WORK INSTRUCTION -
All entries are to be reproduced exactly; the pictures are to be omitted.

[Difference listings]
-=-=-

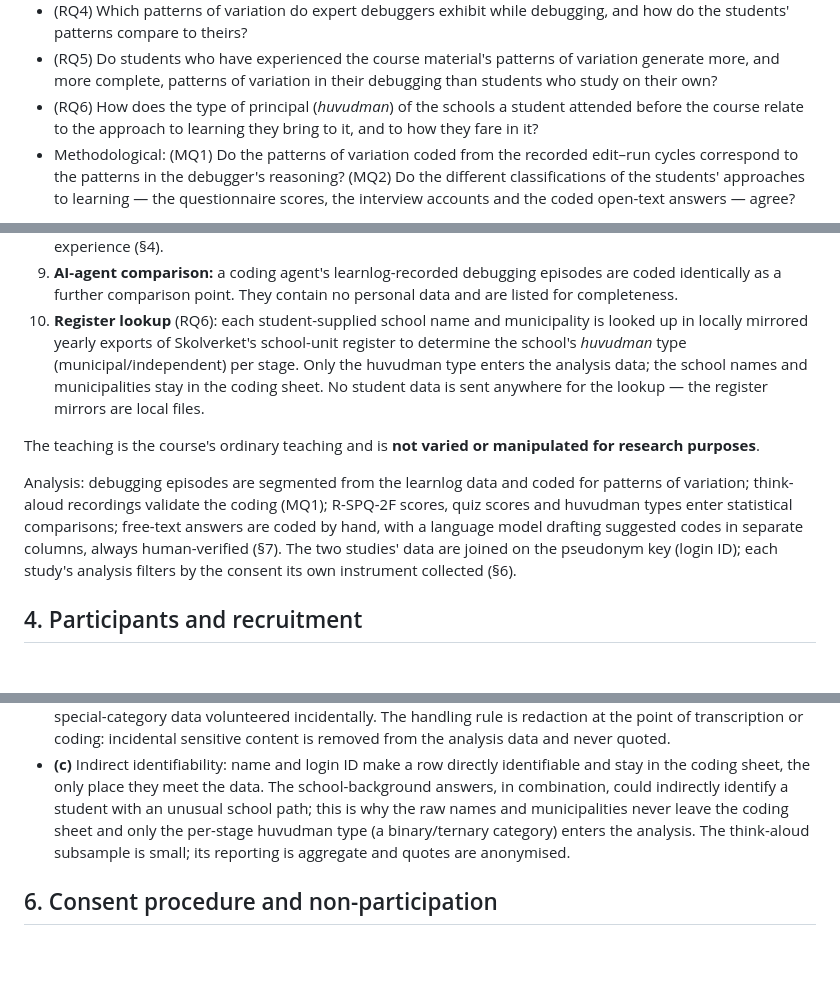
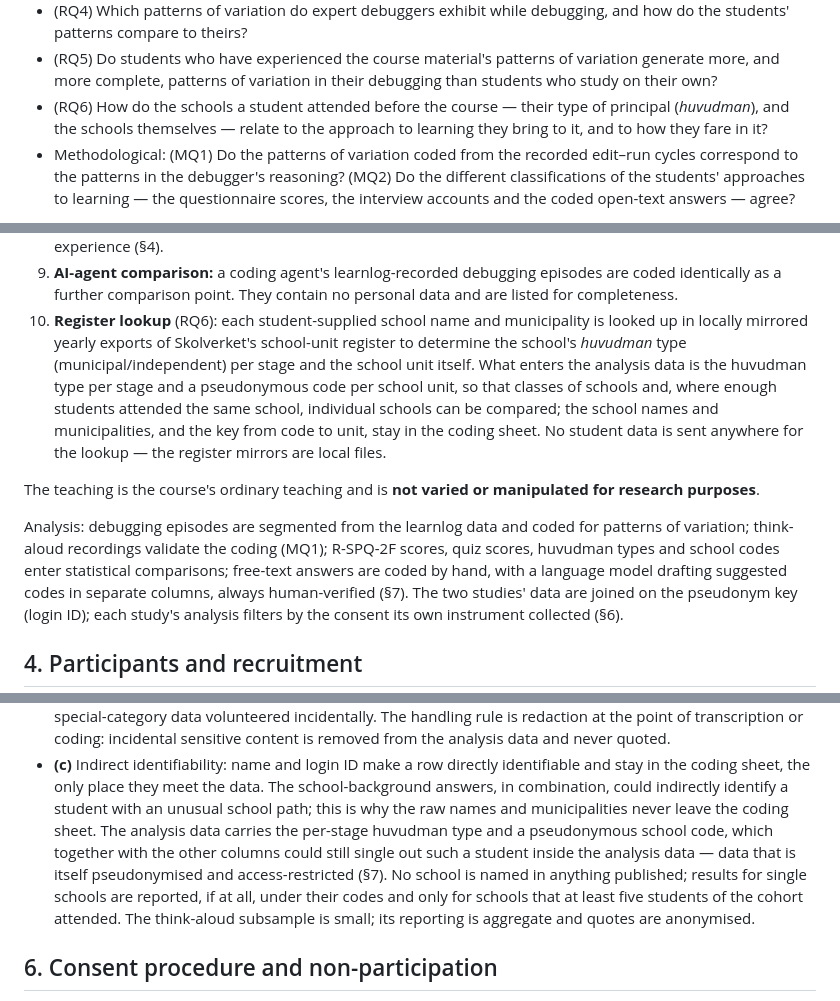
Before and after one commit to dbosk/vt-prog-misconceptions, a Markdown page: ethics-application-prgi26.md, 3 parts joined by grey strips. Rendered like a GitHub page; blank space fills up the shorter version.

Commit message:
Analyse the schools themselves, under pseudonymous codes (assessment)
Synchronised copy of vt-debug's assessment: the analysis data carries a
pseudonymous school code next to the huvudman type; no school is named
in publications; single schools only in groups of at least five.

Co-Authored-By: Claude Fable 5.1 <noreply@anthropic.com>
Claude-Session: https://claude.ai/code/session_013Sq8BPjCJGY2oBTrD6KzdN

```diff
--- a/ethics-application-prgi26.md
+++ b/ethics-application-prgi26.md
@@ -71,9 +71,9 @@ The debugging study's research questions (verbatim):
 - (RQ5) Do students who have experienced the course material's patterns of
   variation generate more, and more complete, patterns of variation in their
   debugging than students who study on their own?
-- (RQ6) How does the type of principal (*huvudman*) of the schools a student
-  attended before the course relate to the approach to learning they bring to
-  it, and to how they fare in it?
+- (RQ6) How do the schools a student attended before the course — their
+  type of principal (*huvudman*), and the schools themselves — relate to the
+  approach to learning they bring to it, and to how they fare in it?
 - Methodological: (MQ1) Do the patterns of variation coded from the recorded
   edit–run cycles correspond to the patterns in the debugger's reasoning?
   (MQ2) Do the different classifications of the students' approaches to
@@ -128,17 +128,21 @@ Chronologically:
 10. **Register lookup** (RQ6): each student-supplied school name and
     municipality is looked up in locally mirrored yearly exports of
     Skolverket's school-unit register to determine the school's *huvudman*
-    type (municipal/independent) per stage. Only the huvudman type enters the
-    analysis data; the school names and municipalities stay in the coding
-    sheet. No student data is sent anywhere for the lookup — the register
-    mirrors are local files.
+    type (municipal/independent) per stage and the school unit itself. What
+    enters the analysis data is the huvudman type per stage and a
+    pseudonymous code per school unit, so that classes of schools and, where
+    enough students attended the same school, individual schools can be
+    compared; the school names and municipalities, and the key from code to
+    unit, stay in the coding sheet. No student data is sent anywhere for the
+    lookup — the register mirrors are local files.
 
 The teaching is the course's ordinary teaching and is **not varied or
 manipulated for research purposes**.
 
 Analysis: debugging episodes are segmented from the learnlog data and coded
 for patterns of variation; think-aloud recordings validate the coding (MQ1);
-R-SPQ-2F scores, quiz scores and huvudman types enter statistical comparisons;
+R-SPQ-2F scores, quiz scores, huvudman types and school codes enter
+statistical comparisons;
 free-text answers are coded by hand, with a language model drafting suggested
 codes in separate columns, always human-verified (§7). The two studies' data
 are joined on the pseudonym key (login ID); each study's analysis filters by
@@ -193,10 +197,14 @@ Explicit statements:
   identifiable and stay in the coding sheet, the only place they meet the
   data. The school-background answers, in combination, could indirectly
   identify a student with an unusual school path; this is why the raw names
-  and municipalities never leave the coding sheet and only the per-stage
-  huvudman type (a binary/ternary category) enters the analysis. The
-  think-aloud subsample is small; its reporting is aggregate and quotes are
-  anonymised.
+  and municipalities never leave the coding sheet. The analysis data carries
+  the per-stage huvudman type and a pseudonymous school code, which together
+  with the other columns could still single out such a student inside the
+  analysis data — data that is itself pseudonymised and access-restricted
+  (§7). No school is named in anything published; results for single
+  schools are reported, if at all, under their codes and only for schools
+  that at least five students of the cohort attended. The think-aloud
+  subsample is small; its reporting is aggregate and quotes are anonymised.
 
 ## 6. Consent procedure and non-participation
 
```
Also changed, not shown: other parts of ethics-application-prgi26.md (+8 -3 lines).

-=-=-

REPLY TO THE TASK -
Before and after one commit to dbosk/vt-prog-misconceptions, a Markdown page: ethics-application-prgi26.md, 3 parts joined by grey strips. Rendered like a GitHub page; blank space fills up the shorter version.

Commit message:
Analyse the schools themselves, under pseudonymous codes (assessment)
Synchronised copy of vt-debug's assessment: the analysis data carries a
pseudonymous school code next to the huvudman type; no school is named
in publications; single schools only in groups of at least five.

Co-Authored-By: Claude Fable 5.1 <noreply@anthropic.com>
Claude-Session: https://claude.ai/code/session_013Sq8BPjCJGY2oBTrD6KzdN

```diff
--- a/ethics-application-prgi26.md
+++ b/ethics-application-prgi26.md
@@ -71,9 +71,9 @@ The debugging study's research questions (verbatim):
 - (RQ5) Do students who have experienced the course material's patterns of
   variation generate more, and more complete, patterns of variation in their
   debugging than students who study on their own?
-- (RQ6) How does the type of principal (*huvudman*) of the schools a student
-  attended before the course relate to the approach to learning they bring to
-  it, and to how they fare in it?
+- (RQ6) How do the schools a student attended before the course — their
+  type of principal (*huvudman*), and the schools themselves — relate to the
+  approach to learning they bring to it, and to how they fare in it?
 - Methodological: (MQ1) Do the patterns of variation coded from the recorded
   edit–run cycles correspond to the patterns in the debugger's reasoning?
   (MQ2) Do the different classifications of the students' approaches to
@@ -128,17 +128,21 @@ Chronologically:
 10. **Register lookup** (RQ6): each student-supplied school name and
     municipality is looked up in locally mirrored yearly exports of
     Skolverket's school-unit register to determine the school's *huvudman*
-    type (municipal/independent) per stage. Only the huvudman type enters the
-    analysis data; the school names and municipalities stay in the coding
-    sheet. No student data is sent anywhere for the lookup — the register
-    mirrors are local files.
+    type (municipal/independent) per stage and the school unit itself. What
+    enters the analysis data is the huvudman type per stage and a
+    pseudonymous code per school unit, so that classes of schools and, where
+    enough students attended the same school, individual schools can be
+    compared; the school names and municipalities, and the key from code to
+    unit, stay in the coding sheet. No student data is sent anywhere for the
+    lookup — the register mirrors are local files.
 
 The teaching is the course's ordinary teaching and is **not varied or
 manipulated for research purposes**.
 
 Analysis: debugging episodes are segmented from the learnlog data and coded
 for patterns of variation; think-aloud recordings validate the coding (MQ1);
-R-SPQ-2F scores, quiz scores and huvudman types enter statistical comparisons;
+R-SPQ-2F scores, quiz scores, huvudman types and school codes enter
+statistical comparisons;
 free-text answers are coded by hand, with a language model drafting suggested
 codes in separate columns, always human-verified (§7). The two studies' data
 are joined on the pseudonym key (login ID); each study's analysis filters by
@@ -193,10 +197,14 @@ Explicit statements:
   identifiable and stay in the coding sheet, the only place they meet the
   data. The school-background answers, in combination, could indirectly
   identify a student with an unusual school path; this is why the raw names
-  and municipalities never leave the coding sheet and only the per-stage
-  huvudman type (a binary/ternary category) enters the analysis. The
-  think-aloud subsample is small; its reporting is aggregate and quotes are
-  anonymised.
+  and municipalities never leave the coding sheet. The analysis data carries
+  the per-stage huvudman type and a pseudonymous school code, which together
+  with the other columns could still single out such a student inside the
+  analysis data — data that is itself pseudonymised and access-restricted
+  (§7). No school is named in anything published; results for single
+  schools are reported, if at all, under their codes and only for schools
+  that at least five students of the cohort attended. The think-aloud
+  subsample is small; its reporting is aggregate and quotes are anonymised.
 
 ## 6. Consent procedure and non-participation
 
```
Also changed, not shown: other parts of ethics-application-prgi26.md (+8 -3 lines).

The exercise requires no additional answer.